Virginia still owed Clark nearly $12,000. He was not able to sell the large tracts of land that he owned in the West, and in 1791 the assembly rejected his claim for reimbursement for money that he had borrowed on his own credit and spent during the war in support of his military operations. To Spanish officials he offered his services in founding a colony in the Mississippi Valley, but unable to agree on conditions, he became involved in an abortive attempt to establish an independent colony between the American and Spanish settlements. In 1792 Clark proposed to help France wrest Louisiana from Spain and received a military commission. During a visit to Philadelphia in 1798 he was threatened with arrest and warned to resign as brigadier general in the French army or give up his American citizenship. He eventually escaped to Saint Louis.

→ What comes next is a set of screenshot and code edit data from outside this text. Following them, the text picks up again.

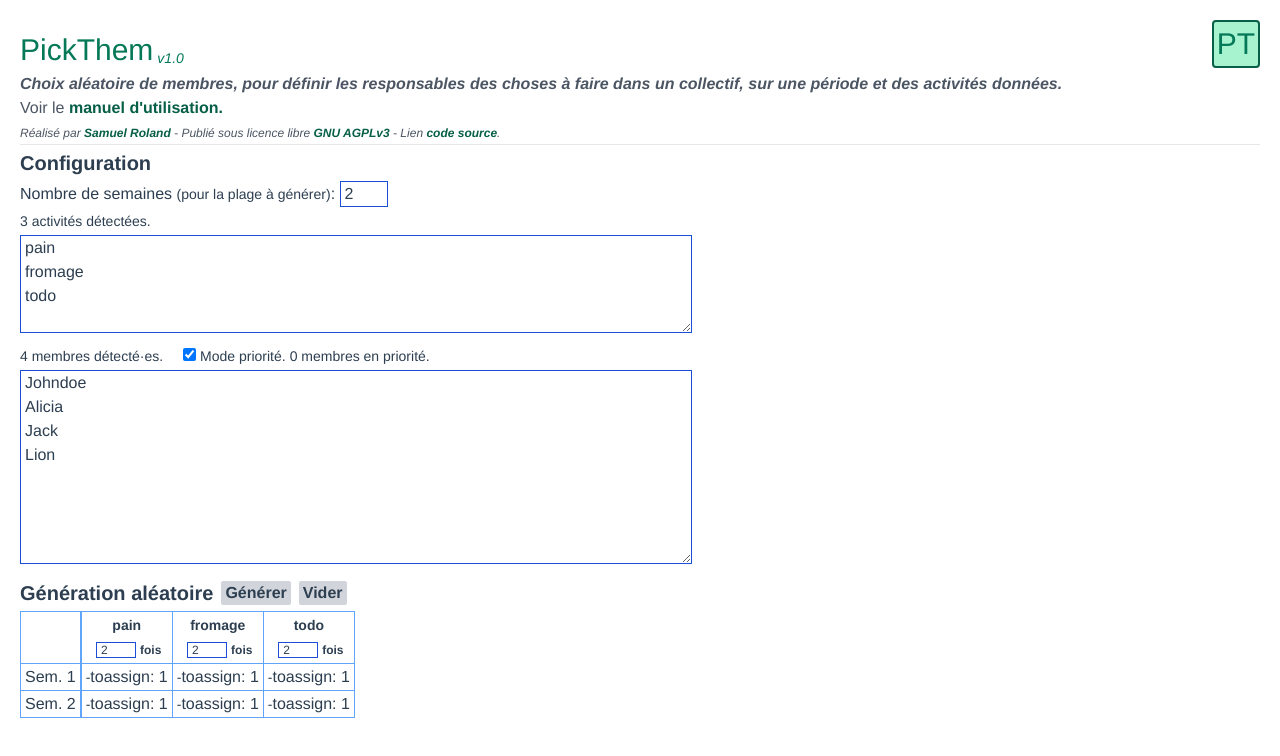
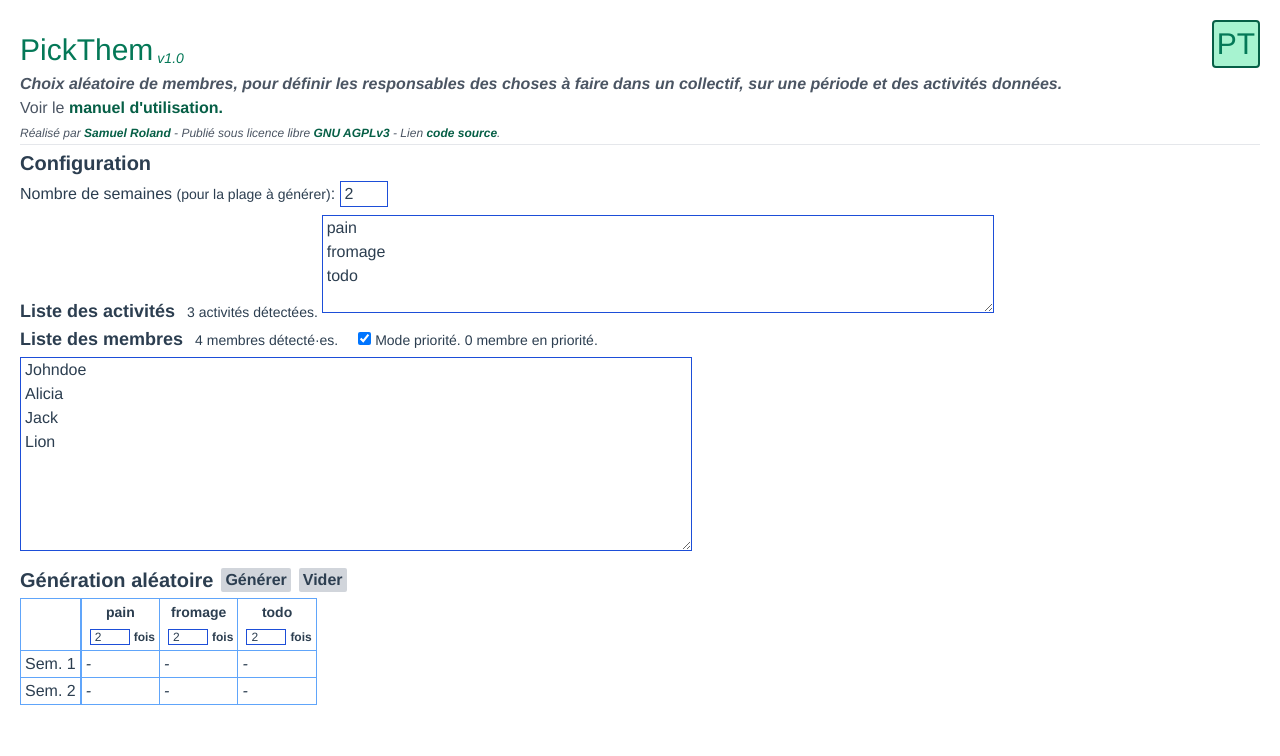
Before and after one commit to samuelroland/PickThem, a Vue app: page / in a window 1280 px wide. Both pictures are taken after a click on the checkbox "Mode priorité.". Shown: the top 756 px of the page. Built offline with nearby package versions, Linux system fonts and the light colour scheme.

Commit message:
Pick: refactoring, add comments, prevent field modification after generation, add titles

```diff
--- a/src/components/Pick.vue
+++ b/src/components/Pick.vue
@@ -82,7 +82,8 @@
     </div>
     <div class="">
       <div class="w-full">
-        <div class="text-sm">
+        <div class="inline mt-1 text-lg font-bold">Liste des activités</div>
+        <div class="inline ml-3 text-sm">
           {{ activities.length }} activité{{
             activities.length > 1 ? "s" : ""
           }}
@@ -93,30 +94,34 @@
           v-model="activitiesRaw"
           rows="4"
           placeholder="Liste d'activités: Rentrez une activité par ligne."
+          @click="alertInputNotModifiableAfterGeneration"
+          :class="{ 'bg-gray-300': generated }"
+          :disabled="generated"
           @keyup="loadActivities"
         ></textarea>
       </div>
 
       <div class="w-full">
         <div class="text-sm">
-          {{ members.length }} membre{{
-            members.length > 1 ? "s" : ""
-          }}
-          détecté·e{{ members.length > 1 ? "s" : "" }}.
+          <div class="inline mt-1 text-lg font-bold">Liste des membres</div>
+          <div class="inline ml-3">
+            {{ members.length }} membre{{
+              members.length > 1 ? "s" : ""
+            }}
+            détecté·e{{ members.length > 1 ? "s" : "" }}.
+          </div>
           <input
             type="checkbox"
             v-model="priorityMode"
             id="priorityMode"
             class="ml-4"
             @change="loadMembers"
+            @click="alertInputNotModifiableAfterGeneration"
+            :class="{ 'bg-gray-300': generated }"
           /><label for="priorityMode" class="ml-1">Mode priorité.</label>
           <span v-if="priorityMode" class="ml-1">
-            {{
-              members.filter(user => {
-                return user.priority;
-              }).length
-            }}
-            membres en priorité.</span
+            {{ countPriorityMembers() }}
+            membre{{ countPriorityMembers() > 1 ? "s" : "" }} en priorité.</span
           >
         </div>
         <textarea
@@ -126,6 +131,7 @@
           placeholder="Liste de membres: Rentrez un·e membre par ligne."
           @keyup="loadMembers"
           @change="loadMembers"
+          :class="{ 'bg-gray-300': generated }"
         ></textarea>
       </div>
     </div>
@@ -174,6 +180,9 @@
                     :max="nbWeeks"
                     min="1"
                     @change="initCells"
+                    @click="alertInputNotModifiableAfterGeneration"
+                    :readonly="generated"
+                    :class="{ 'bg-gray-300': generated }"
                     v-model="activity.number"
                   />fois</span
                 >
@@ -184,14 +193,16 @@
           <tbody>
             <tr v-for="week in nbWeeksInInt" :key="week">
               <td class="cell" v-for="cell in cells[week]" :key="cell.id">
-                <span
-                  v-if="displayCellOrNot(cell.week_number, cell.activity_index)"
-                  class="text-sm"
-                >
-                  {{ cell.member != null ? getNameOfMember(cell.member) : "-" }}
+                <span class="text-base italic">
+                  {{
+                    cell.member != null
+                      ? getNameOfMember(cell.member)
+                      : cell.toassign == true
+                      ? "-"
+                      : "/"
+                  }}
                 </span>
-                <span v-else>--</span>
-                <span>toassign: {{ cell.toassign ? 1 : 0 }}</span>
+                <span v-if="false"> toassign: {{ cell.toassign ? 1 : 0 }}</span>
                 <span class="text-xs" hidden>
                   {{ cell.id }} {{ cell.activity_name }}
                   {{ cell.activity_index }} u:{{ cell.member }}
@@ -332,6 +343,23 @@ export default {
     }
   },
   methods: {
+    //Count priority members
+    countPriorityMembers() {
+      return this.members.filter(user => {
+        return user.priority;
+      }).length;
+    },
+    //If the user click on certain inputs after generation, alert that modification is not possible until results are emptied.
+    alertInputNotModifiableAfterGeneration(e) {
+      if (this.generated) {
+        //Prevent default behavior to block value modification
+        e.preventDefault();
+        //Alert the user about what's happening
+        alert(
+          "La modification de ce champ n'est pas permise car cela engendre la perte des résultats. Si vous voulez vraiment modifier ce champ, videz d'abord les résultats."
+        );
+      }
+    },
     //On change on this.nbWeeks through the input, set all activity.number to the new value
     onNbWeeksChange() {
       this.activities.forEach(activity => {
@@ -353,7 +381,6 @@ export default {
     generate() {
       var assignationCount = 0; //total number of assignations
       this.initCells();
-      this.generated = false;
 
       //Generate only if members and activities list are not empty
       if (this.members.length != 0 && this.activities.length != 0) {
@@ -523,6 +550,7 @@ export default {
         cells[i] = weekCollection;
       }
       this.cells = cells;
+      this.generated = false; //Everything is deleted after cells init, so define state as "not generated"
     }
   },
   mounted() {
```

In 1799 Clark returned to Louisville, where he depended on one of his brothers for support. He moved to a small cabin across the Ohio River from Louisville in 1803 and ran a gristmill. Impoverished and increasingly frail, he unsuccessfully petitioned Congress for financial relief. Clark had a stroke in 1809 and, after his infected right leg was amputated, lived with a sister at nearby Locust Grove, in Jefferson County, Kentucky. In 1812 the Virginia General Assembly finally granted him an annual pension of $400 and awarded him a sword. George Rogers Clark suffered a debilitating stroke the next year and died at Locust Grove on February 13, 1818, following another stroke. He was buried at Locust Grove, but in 1869 his remains were moved to Cave Hill Cemetery, later renamed Cave Hill National Cemetery, in Louisville. The George Rogers Clark National Historical Park, established in 1966 in Vincennes, Indiana, commemorates Clark’s capture of Fort Sackville in 1779.